U.S. and EU Conduct Fourth Meeting of the Trade and Technology Council
On May 31, 2023, the United States and European Union held the fourth ministerial meeting of the U.S.-EU Trade and Technology Council (“TTC”). The TTC is a consultative forum created to coordinate approaches to key global trade, economic, and technology issues, and to deepen transatlantic economic relations. The TTC’s joint statement can be found here.
The fourth ministerial meeting covered a wide range of topics that focused on countering obstacles to the G7’s international rules-based system, including, among other things, diversifying supply chains, sanctions coordination, investment screening, and addressing emerging technologies such as quantum. Below is a select outline of the TTC’s outcomes and what to look for from the U.S. and EU going forward.
Cooperation on export controls and sanctions. Following Russia’s invasion of Ukraine, the U.S. and EU developed chains of communication to ensure that measures put in place to punish Russia for its actions were watertight. In particular, both the Treasury Department’s Office of Foreign Assets Control and the Commerce Department’s Bureau of Industry and Security have issued statements outlining the cooperation between the U.S. agencies and their European counterparts.
The TTC seeks to grow this cooperation through the consistent exchange of information on the application of controls as well as working to address enforcement and circumvention risks. Indeed, the U.S. and EU are coordinating with third countries to counter evasion of export restrictions on sensitive items and are conducting capacity building projects to enable third countries’ authorities to target export control evasion and circumvention more effectively.
Additionally, the TTC is working towards simplifying re-export procedures for exporters and developing a common understanding of how U.S. and EU export regulations are applied on both sides of the Atlantic. To that end, the U.S. and EU are also enhancing their technical consultation on regulatory developments.
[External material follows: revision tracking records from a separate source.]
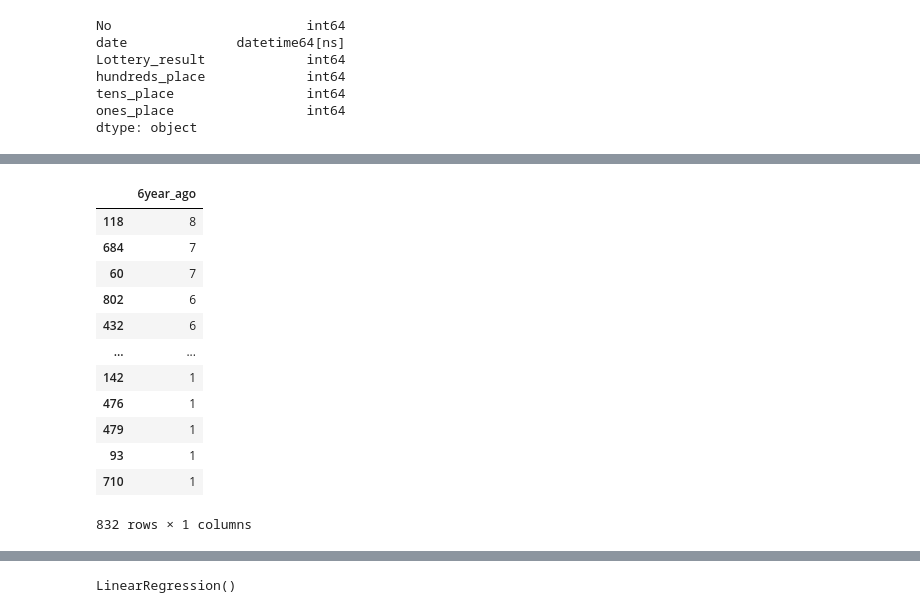
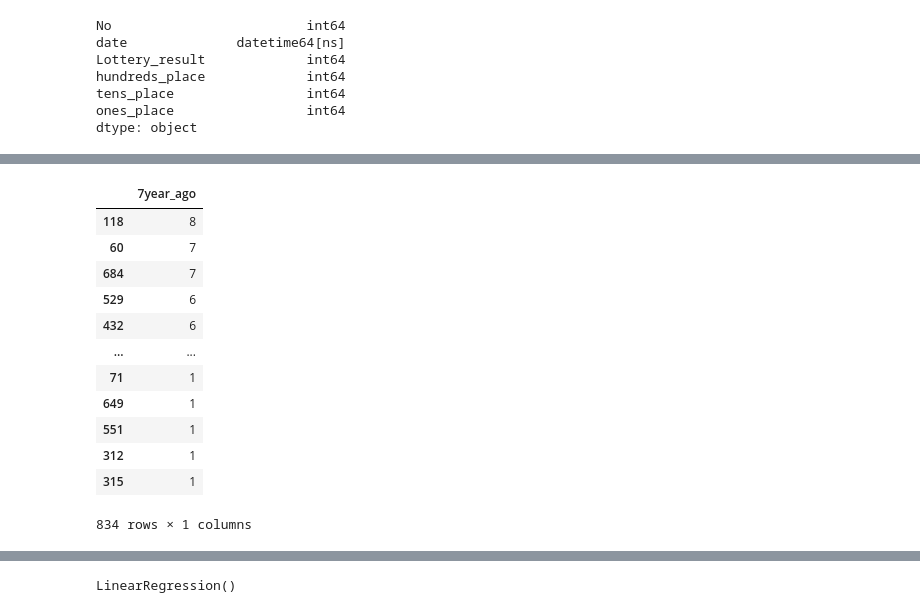
Before and after one commit to yyoshikun/workdir, a Jupyter notebook: Num_3_challenge_5.ipynb, the cells around one changed output, grey strips where cells are left out. Cells and saved outputs as stored; diff of their text form; code cells hidden in the pictures.

```diff
--- a/Num_3_challenge_5.ipynb
+++ b/Num_3_challenge_5.ipynb
@@ -566,19 +569,19 @@ Num_3_2018_2023
 # %%
 #033 6年間の出現頻度をカウント-----Namberの数を知る
-df_add=pd.DataFrame({'6year_ago':Num_3_2018_2023.loc[:,'Lottery_result'].value_counts()})
+df_add=pd.DataFrame({'7year_ago':Num_3_2018_2023.loc[:,'Lottery_result'].value_counts()})
 df_add
 # %% [output]
-|  | 6year_ago |
+|  | 7year_ago |
 | 118 | 8 |
+| 60 | 7 |
 | 684 | 7 |
-| 60 | 7 |
-| 802 | 6 |
+| 529 | 6 |
 | 432 | 6 |
 | ... | ... |
-| 142 | 1 |
-| 476 | 1 |
-| 479 | 1 |
-| 93 | 1 |
-| 710 | 1 |
+| 71 | 1 |
+| 649 | 1 |
+| 551 | 1 |
+| 312 | 1 |
+| 315 | 1 |
-832 rows × 1 columns
+834 rows × 1 columns
 # %%
```
Also changed, not shown: parts of 79 cells of this notebook, 6 other files.
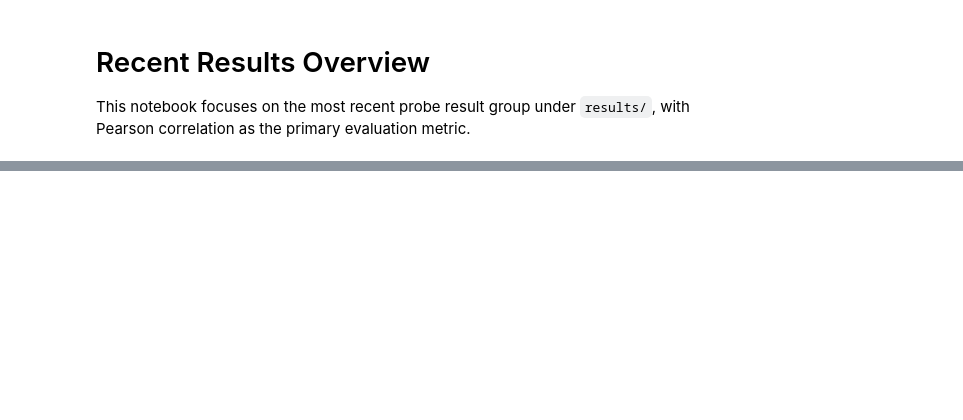
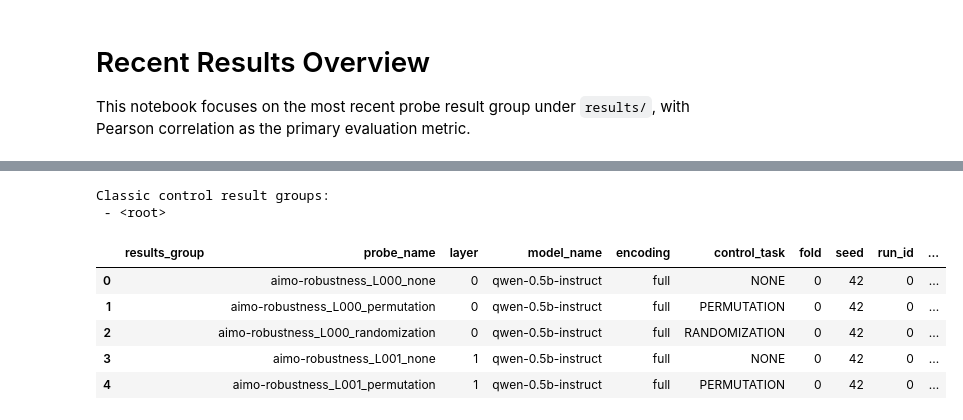
Before and after one commit to aimo-interp/baselines, a Jupyter notebook: notebooks/results_overview.ipynb, the cells around one changed output, grey strips where cells are left out. Cells and saved outputs as stored; diff of their text form; code cells hidden in the pictures; blank space fills up the shorter version.

```diff
--- a/notebooks/results_overview.ipynb
+++ b/notebooks/results_overview.ipynb
@@ -257,0 +309,22 @@ latest_runs.sort_values("full_test_pearson", ascending=False)[[
+# %%
+classic_controls = ["NONE", "RANDOMIZATION", "PERMUTATION"]
+classic_df = runs_df[runs_df["control_task"].isin(classic_controls)].copy()
+classic_groups = sorted(classic_df["results_group"].unique()) if not classic_df.empty else []
+
+if classic_df.empty:
+    print("No NONE/RANDOMIZATION/PERMUTATION runs found under results/.")
+else:
+    print("Classic control result groups:")
+    for group in classic_groups:
+        print(" -", group or "<root>")
+
+classic_df.head()
+# %% [output]
+Classic control result groups:
+ - <root>
+|  | results_group | probe_name | layer | model_name | encoding | control_task | fold | seed | run_id | ... |
+| 0 |  | aimo-robustness_L000_none | 0 | qwen-0.5b-instruct | full | NONE | 0 | 42 | 0 | ... |
+| 1 |  | aimo-robustness_L000_permutation | 0 | qwen-0.5b-instruct | full | PERMUTATION | 0 | 42 | 0 | ... |
+| 2 |  | aimo-robustness_L000_randomization | 0 | qwen-0.5b-instruct | full | RANDOMIZATION | 0 | 42 | 0 | ... |
+| 3 |  | aimo-robustness_L001_none | 1 | qwen-0.5b-instruct | full | NONE | 0 | 42 | 0 | ... |
+| 4 |  | aimo-robustness_L001_permutation | 1 | qwen-0.5b-instruct | full | PERMUTATION | 0 | 42 | 0 | ... |
```
Also changed, not shown: parts of 13 cells of this notebook, 1 other file.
Inbound investment screening. Last year, the U.S. announced measures aimed at strengthening its inbound investment screening mechanism, the Committee on Foreign Investment in the United States (“CFIUS”). The TTC recognizes the importance of CFIUS and similar EU mechanisms in flagging national security risks related to specific sensitive technologies and critical infrastructure. The TTC resolved to enhance U.S. and EU cooperation on inbound screening.
Outbound investment screening. Earlier this year, the U.S. took initial steps to “address the national security threats emanating from outbound investments from the United States in certain sectors critical for U.S. national security” and identify “the resources that would be required to establish and implement” such a screening program. The EU is also looking at developing a similar screening process for outbound investments. At the ministerial, the TTC recognized that addressing outbound investment concerns could be important to complement existing tools of controls on exports and inbound investments, and to that end, the TTC will be working on a coordinated response to outbound investment concerns pertaining to national security.
Semiconductors. One of the TTC’s overarching goals is securing supply chains for equitable use, which especially includes semiconductors as a critical technology. To that end, the TTC has developed an early warning mechanism for disruptions in the semiconductor supply chain. The TTC is also mindful of the competing U.S. CHIPS and Science Act and the European Chips Act. To prevent a “race to the bottom,” the TTC has put in place a consultation process to facilitate communication that will prevent further subsidy escalations.
Quantum technology. The TTC, recognizing the complex and fast-paced nature of the advancement of quantum technology, has established a joint Task Force to address open questions on science and technology cooperation in quantum technologies. The Task Force will be responsible for ensuring collaboration in research & development, the identification of critical components, standardization, defining benchmarking of quantum computers, and export control related issues for this technology.
Critical minerals. The TTC emphasized the need for the U.S. and EU to work together on supply chains for critical minerals, metals, and material inputs. The U.S. and EU are both reliant on imports, often from limited sources. This reliance leaves the countries vulnerable to disruptions such as geopolitical shocks and natural disasters. The TTC will be prioritizing securing the critical mineral supply chain going forward.
The U.S. and EU, despite recent irritants regarding subsidies in the aforementioned CHIPS and Science Act and the European Chips Act, will continue to develop their policy coordination and implementation on amicable terms. The transatlantic economic relationship still has a lot of room to grow with a laser focus on boxing out countries that are looking to circumvent the G7’s international framework. While there may be challenges in implementing some of the outcomes of the TTC’s meeting, the U.S. and EU will likely be able to contain any potential setbacks through constructive dialogues established by the TTC.